A  trade  union  federation  has  ushered  a  new  model  of  mobilising  and advancing workers’ interests.
Under the banner of CSP-Coluntas – a trade union pulled its affiliates (social movements) in its ranks to protect the working class a gainst the impact of neo-
liberal economic policies.
CSP – Coluntas means ‘Organisations that struggles’ has 2 million trade union members and millions of members organised under social movements.
The decision to work with social  movements  is  similar  to  that  of  Numsa’s  special  congress  decision  to  form  a United Front with social movements.
CSP-  Coluntas International  secretary,  Jose  Dirceu,  said  “We  want  to  give  social movements’ equal treatment to trade unions that have resources and rely on regular subscriptions.
He  said  the  struggles  in  the  workplace  and  within  communities  are recognised  as workers’ struggles in their trade union federation’s constitution. The Brazilian social movements and trade unions played a major role in defeating the brutal rule of the military government that took power through a coup (1964 to 1984).
During  this  time  the  social  forces  suffered heavy  causalities  through  assassinations, abductions, mass dismissals, torture, but the social movements
and trade unions forced the military government to accede to democratic rule. This period honed their struggle experience.
Occupations Struggles CSP-Coluntas supports occupations of vacant lands and buildings in rural and urban areas  by  the  homeless  unemployed and  workers.
There  was  a  major  occupation  of Pinheiriro  about  100  kilometres  from  Sao  Paulo  where workers  and  communities occupied an area of 1 million square meters. The struggle for Pinheiriro was supported by one of its major affiliate, the Metalworkers Union of San Jos Dos Campos.
The  Government  tried  in  vain  to  break  this  alliance  of workers  and community
organisations  by  invading  them  with  helicopters,  armoured  cars,  dogs  and  military police.  After  a  long fight the Government  relented  and handed  over  the  area  to the community.
Brazil’s communities’ struggles are similar to those of South Africans: evictions, water being diverted to big agro-processing farms, landlessness, homeless, high cost of living and many other ills.
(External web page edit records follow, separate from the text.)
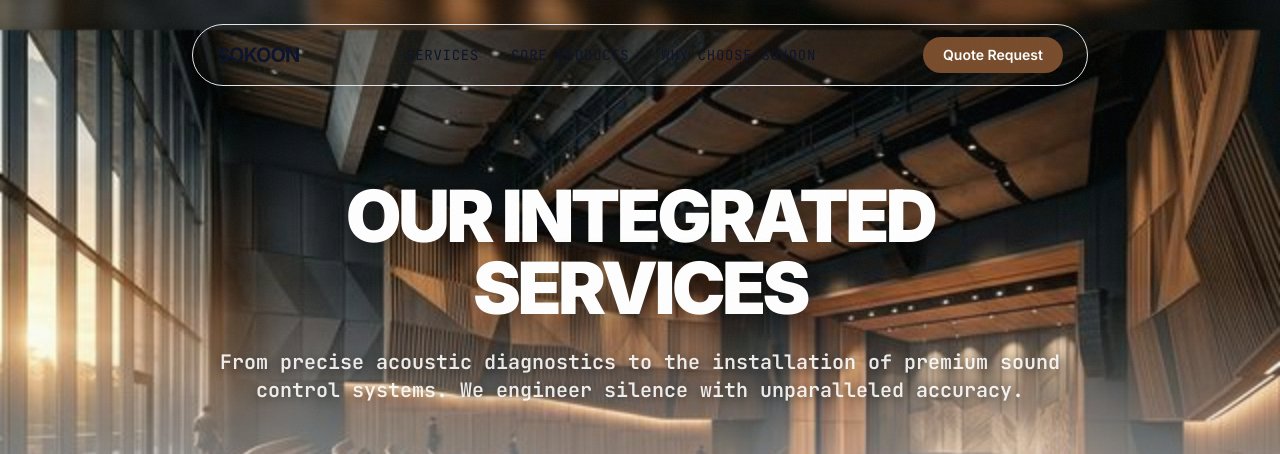
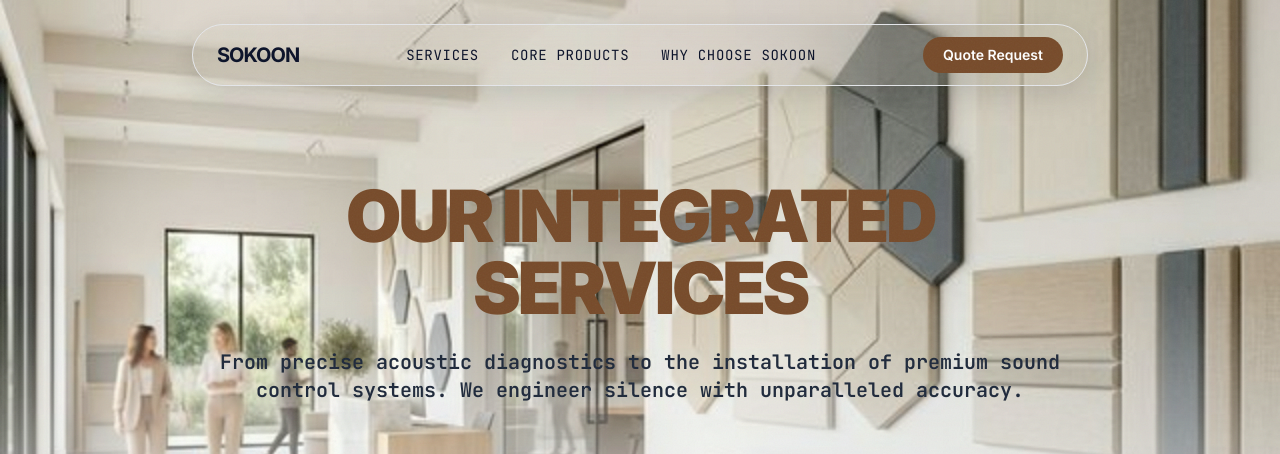
Before and after one commit to dhooomg9-source/sokoon-main, a React (Vite) app: page /services in a window 1280 px wide. Shown: the top 454 px of the page. Built offline with nearby package versions, Linux system fonts and the light colour scheme; a web font is replaced by a local one.

Commit message:
style: reverted hero text color and updated services image to a lighter variant

```diff
--- a/src/pages/ServicesPage.jsx
+++ b/src/pages/ServicesPage.jsx
@@ -106,10 +106,10 @@ export default function ServicesPage() {
 
       <section className="px-6 md:px-12 lg:px-24 max-w-[1600px] mx-auto mb-16">
         <div className="mb-20 reveal-item flex flex-col items-center text-center">
-          <h1 className="font-heading font-black text-[3.5rem] md:text-7xl mb-6 text-white tracking-tighter uppercase [text-shadow:_0_10px_30px_rgba(0,0,0,0.5)]">
+          <h1 className="font-heading font-black text-[3.5rem] md:text-7xl mb-6 text-accent tracking-tighter uppercase">
             Our Integrated <br className="hidden md:block"/> Services
           </h1>
-          <p className="font-data text-white/90 max-w-4xl text-[1.15rem] md:text-xl leading-relaxed font-semibold [text-shadow:_0_2px_10px_rgba(0,0,0,0.5)]">
+          <p className="font-data text-slate-800 max-w-4xl text-[1.15rem] md:text-xl leading-relaxed font-semibold">
             From precise acoustic diagnostics to the installation of premium sound control systems. We engineer silence with unparalleled accuracy.
           </p>
         </div>
--- a/src/pages/WhyChoosePage.jsx
+++ b/src/pages/WhyChoosePage.jsx
@@ -42,10 +42,10 @@ export default function WhyChoosePage() {
       <section className="py-16 px-6 md:px-12 lg:px-24 bg-transparent w-full flex flex-col items-center relative z-20">
         <div className="w-full max-w-6xl">
           <div className="mb-20 reveal-block flex flex-col items-center text-center">
-            <h1 className="font-heading font-black text-[3.5rem] md:text-7xl mb-6 text-white tracking-tighter uppercase [text-shadow:_0_10px_30px_rgba(0,0,0,0.5)]">
+            <h1 className="font-heading font-black text-[3.5rem] md:text-7xl mb-6 text-accent tracking-tighter uppercase">
               Why Choose Sokoon
             </h1>
-            <p className="font-data text-white/90 max-w-4xl text-[1.15rem] md:text-xl leading-relaxed font-semibold [text-shadow:_0_2px_10px_rgba(0,0,0,0.5)]">
+            <p className="font-data text-slate-800 max-w-4xl text-[1.15rem] md:text-xl leading-relaxed font-semibold">
               At SOKOON, we believe every space should be as comfortable acoustically as it is visually. Modern commercial design has embraced sleek, minimalist aesthetics—glass walls, exposed concrete, stone, and steel. While striking to the eye, these materials often create noisy, reverberant environments.
             </p>
           </div>
```
Also changed, not shown: src/assets/generated/services_hero_bg.png.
Dirceu says   they too face a situation of trade unions defending the government at the expense of workers’ interests and  that  the present government is ruling in favour of the wealthy in Brazil.
They  are  currently  organising  protest  actions  the  Brazilian  government  for  investing R330 billion in the 2014 World Cup activities. CSP- Coluntas’ demands the government invest the same amount to poor communities.
Viva CSP- Coluntas Viva!
Hlokoza Motau is Numsa International officer